§ **Requirement**:
Return the records exactly, from the first line through the "read. The viewer" line.

§ **Stored data**:

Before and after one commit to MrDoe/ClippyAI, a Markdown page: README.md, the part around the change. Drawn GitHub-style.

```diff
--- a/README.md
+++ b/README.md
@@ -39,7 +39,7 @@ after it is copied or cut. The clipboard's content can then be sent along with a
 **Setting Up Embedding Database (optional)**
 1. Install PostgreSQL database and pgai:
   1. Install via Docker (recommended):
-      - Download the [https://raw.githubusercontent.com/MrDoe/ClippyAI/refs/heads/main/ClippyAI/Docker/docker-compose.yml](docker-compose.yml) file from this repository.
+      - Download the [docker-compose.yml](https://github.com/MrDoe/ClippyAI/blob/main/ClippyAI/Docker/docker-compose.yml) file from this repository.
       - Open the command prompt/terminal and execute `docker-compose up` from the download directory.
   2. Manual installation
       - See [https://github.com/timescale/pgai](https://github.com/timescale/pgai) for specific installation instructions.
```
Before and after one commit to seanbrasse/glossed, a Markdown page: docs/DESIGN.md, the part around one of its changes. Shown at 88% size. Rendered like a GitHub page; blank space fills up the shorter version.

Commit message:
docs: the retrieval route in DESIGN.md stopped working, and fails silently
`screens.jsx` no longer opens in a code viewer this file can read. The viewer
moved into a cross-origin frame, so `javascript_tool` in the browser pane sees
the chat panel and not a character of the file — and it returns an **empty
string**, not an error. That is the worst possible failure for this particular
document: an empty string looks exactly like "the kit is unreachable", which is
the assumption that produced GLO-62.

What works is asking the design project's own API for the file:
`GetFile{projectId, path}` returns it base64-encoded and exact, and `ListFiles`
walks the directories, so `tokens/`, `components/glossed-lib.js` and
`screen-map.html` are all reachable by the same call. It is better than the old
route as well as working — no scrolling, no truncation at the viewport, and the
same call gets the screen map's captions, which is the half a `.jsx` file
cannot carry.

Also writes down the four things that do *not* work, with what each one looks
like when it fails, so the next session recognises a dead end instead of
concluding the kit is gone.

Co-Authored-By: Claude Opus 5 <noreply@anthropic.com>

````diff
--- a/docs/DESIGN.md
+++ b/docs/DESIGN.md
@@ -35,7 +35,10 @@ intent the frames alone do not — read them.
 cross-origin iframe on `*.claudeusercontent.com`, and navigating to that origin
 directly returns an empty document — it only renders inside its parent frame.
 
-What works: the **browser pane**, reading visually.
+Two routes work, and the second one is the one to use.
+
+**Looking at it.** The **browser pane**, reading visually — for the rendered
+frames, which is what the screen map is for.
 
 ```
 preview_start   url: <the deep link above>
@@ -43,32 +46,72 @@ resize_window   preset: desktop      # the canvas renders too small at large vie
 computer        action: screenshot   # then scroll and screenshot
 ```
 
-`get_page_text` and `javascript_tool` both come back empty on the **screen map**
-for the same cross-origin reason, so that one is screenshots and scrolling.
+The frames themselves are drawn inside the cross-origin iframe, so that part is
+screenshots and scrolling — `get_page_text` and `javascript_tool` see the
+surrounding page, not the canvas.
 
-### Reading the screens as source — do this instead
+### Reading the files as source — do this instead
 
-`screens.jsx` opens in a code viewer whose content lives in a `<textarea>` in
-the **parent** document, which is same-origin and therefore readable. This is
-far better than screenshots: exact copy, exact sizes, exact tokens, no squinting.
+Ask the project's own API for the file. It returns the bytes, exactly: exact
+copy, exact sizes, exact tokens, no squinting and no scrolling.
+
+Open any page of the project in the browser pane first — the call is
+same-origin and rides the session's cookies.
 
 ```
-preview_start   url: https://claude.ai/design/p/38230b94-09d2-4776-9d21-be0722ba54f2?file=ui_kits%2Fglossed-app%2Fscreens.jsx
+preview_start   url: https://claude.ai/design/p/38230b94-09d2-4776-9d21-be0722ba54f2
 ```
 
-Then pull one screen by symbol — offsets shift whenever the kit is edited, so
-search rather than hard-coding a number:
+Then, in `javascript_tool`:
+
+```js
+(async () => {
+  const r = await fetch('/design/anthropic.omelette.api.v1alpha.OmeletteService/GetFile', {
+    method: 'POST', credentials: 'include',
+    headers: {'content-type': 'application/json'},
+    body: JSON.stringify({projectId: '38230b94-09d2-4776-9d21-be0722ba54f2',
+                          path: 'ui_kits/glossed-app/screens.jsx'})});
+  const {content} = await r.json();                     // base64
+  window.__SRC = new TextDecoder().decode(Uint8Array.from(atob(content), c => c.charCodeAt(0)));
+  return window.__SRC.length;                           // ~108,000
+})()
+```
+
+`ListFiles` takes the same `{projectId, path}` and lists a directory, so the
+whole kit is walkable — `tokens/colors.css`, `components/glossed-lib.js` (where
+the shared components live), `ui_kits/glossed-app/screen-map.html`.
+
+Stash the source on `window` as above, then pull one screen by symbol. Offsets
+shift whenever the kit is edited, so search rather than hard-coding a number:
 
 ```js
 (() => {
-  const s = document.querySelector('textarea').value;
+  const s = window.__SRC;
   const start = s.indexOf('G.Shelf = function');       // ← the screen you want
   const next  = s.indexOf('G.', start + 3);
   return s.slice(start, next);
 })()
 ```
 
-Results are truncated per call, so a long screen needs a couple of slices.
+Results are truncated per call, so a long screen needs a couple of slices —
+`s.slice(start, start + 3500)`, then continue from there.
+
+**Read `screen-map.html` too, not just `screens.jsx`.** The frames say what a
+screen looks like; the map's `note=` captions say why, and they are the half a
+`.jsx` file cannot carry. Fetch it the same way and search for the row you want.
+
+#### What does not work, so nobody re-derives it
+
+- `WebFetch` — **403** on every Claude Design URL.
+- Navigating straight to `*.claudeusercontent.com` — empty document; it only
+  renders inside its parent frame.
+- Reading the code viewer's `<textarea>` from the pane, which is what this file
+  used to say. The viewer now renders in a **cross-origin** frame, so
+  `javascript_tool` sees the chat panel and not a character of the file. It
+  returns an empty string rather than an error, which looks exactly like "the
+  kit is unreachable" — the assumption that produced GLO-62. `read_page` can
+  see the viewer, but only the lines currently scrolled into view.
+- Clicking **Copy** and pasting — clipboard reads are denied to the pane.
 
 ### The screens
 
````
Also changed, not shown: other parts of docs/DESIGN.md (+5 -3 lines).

§ **Reply to the task**:
Before and after one commit to MrDoe/ClippyAI, a Markdown page: README.md, the part around the change. Drawn GitHub-style.

```diff
--- a/README.md
+++ b/README.md
@@ -39,7 +39,7 @@ after it is copied or cut. The clipboard's content can then be sent along with a
 **Setting Up Embedding Database (optional)**
 1. Install PostgreSQL database and pgai:
   1. Install via Docker (recommended):
-      - Download the [https://raw.githubusercontent.com/MrDoe/ClippyAI/refs/heads/main/ClippyAI/Docker/docker-compose.yml](docker-compose.yml) file from this repository.
+      - Download the [docker-compose.yml](https://github.com/MrDoe/ClippyAI/blob/main/ClippyAI/Docker/docker-compose.yml) file from this repository.
       - Open the command prompt/terminal and execute `docker-compose up` from the download directory.
   2. Manual installation
       - See [https://github.com/timescale/pgai](https://github.com/timescale/pgai) for specific installation instructions.
```
Before and after one commit to seanbrasse/glossed, a Markdown page: docs/DESIGN.md, the part around one of its changes. Shown at 88% size. Rendered like a GitHub page; blank space fills up the shorter version.

Commit message:
docs: the retrieval route in DESIGN.md stopped working, and fails silently
`screens.jsx` no longer opens in a code viewer this file can read. The viewer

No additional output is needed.